(MATERIAL FOR THIS TASK Opens)
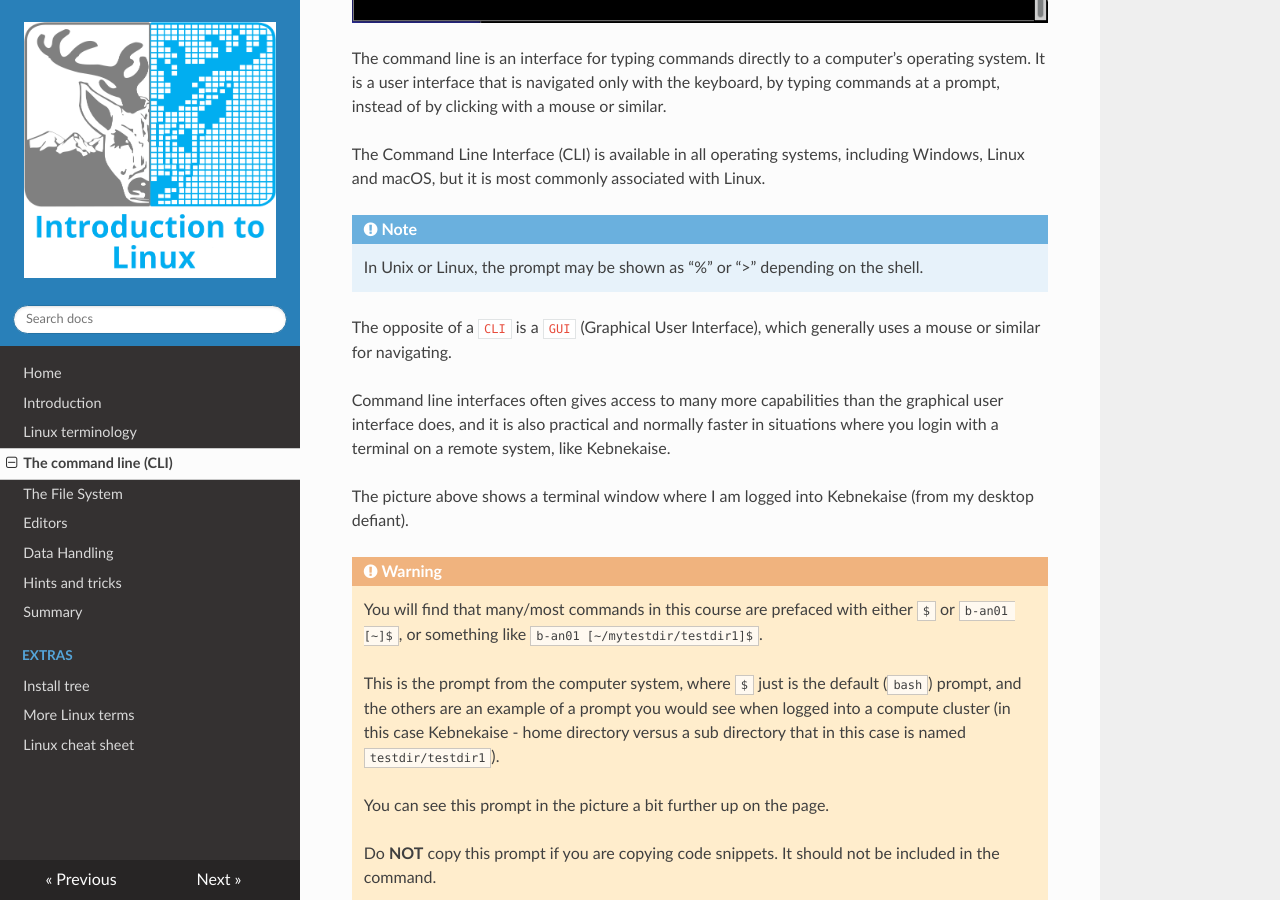
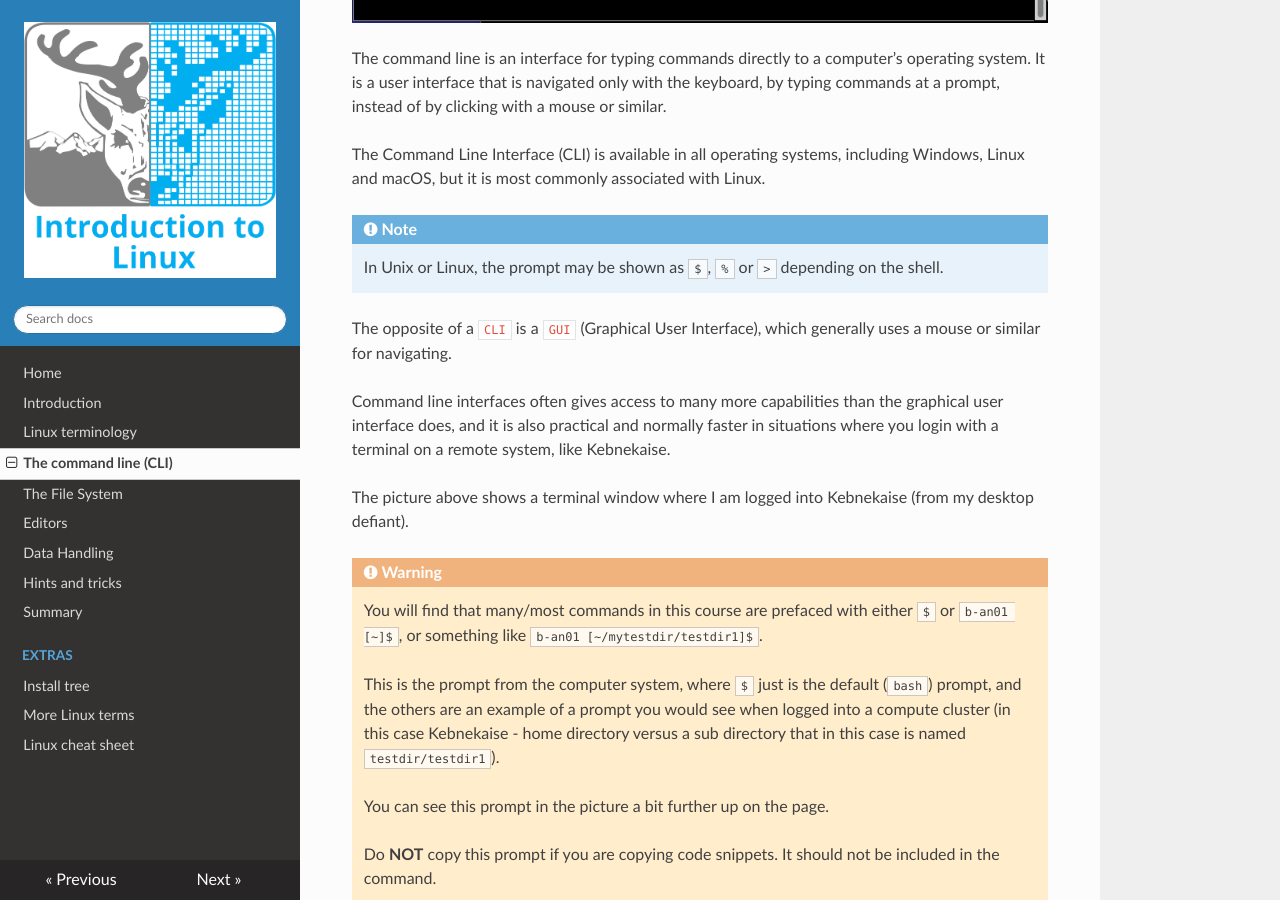
Before and after one commit to hpc2n/intro-linux, an MkDocs documentation site: the page built from docs/cli.md, in a window 1280 px wide and 900 px high, scrolled down 595 px. Built offline with MkDocs 1.6.1, drawn with Linux system fonts in a browser that asks for light colours; nearby versions of some CDN libraries.

Commit message:
Fixing an omission

```diff
--- a/docs/cli.md
+++ b/docs/cli.md
@@ -8,7 +8,7 @@ The Command Line Interface (CLI) is available in all operating systems, includin
 
 !!! NOTE
 
-    In Unix or Linux, the prompt may be shown as "%" or ">" depending on the shell.
+    In Unix or Linux, the prompt may be shown as ``$``, ``%`` or ``>`` depending on the shell.
 
 The opposite of a <code>CLI</code> is a <code>GUI</code> (Graphical User Interface), which generally uses a mouse or similar for navigating.
 
```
(MATERIAL FOR THIS TASK Closes)
## EXERCISE DETAILS
From the data above, copy each line with the string "shown" in it.

## EXERCISE SOLUTION
-    In Unix or Linux, the prompt may be shown as "%" or ">" depending on the shell.
+    In Unix or Linux, the prompt may be shown as ``$``, ``%`` or ``>`` depending on the shell.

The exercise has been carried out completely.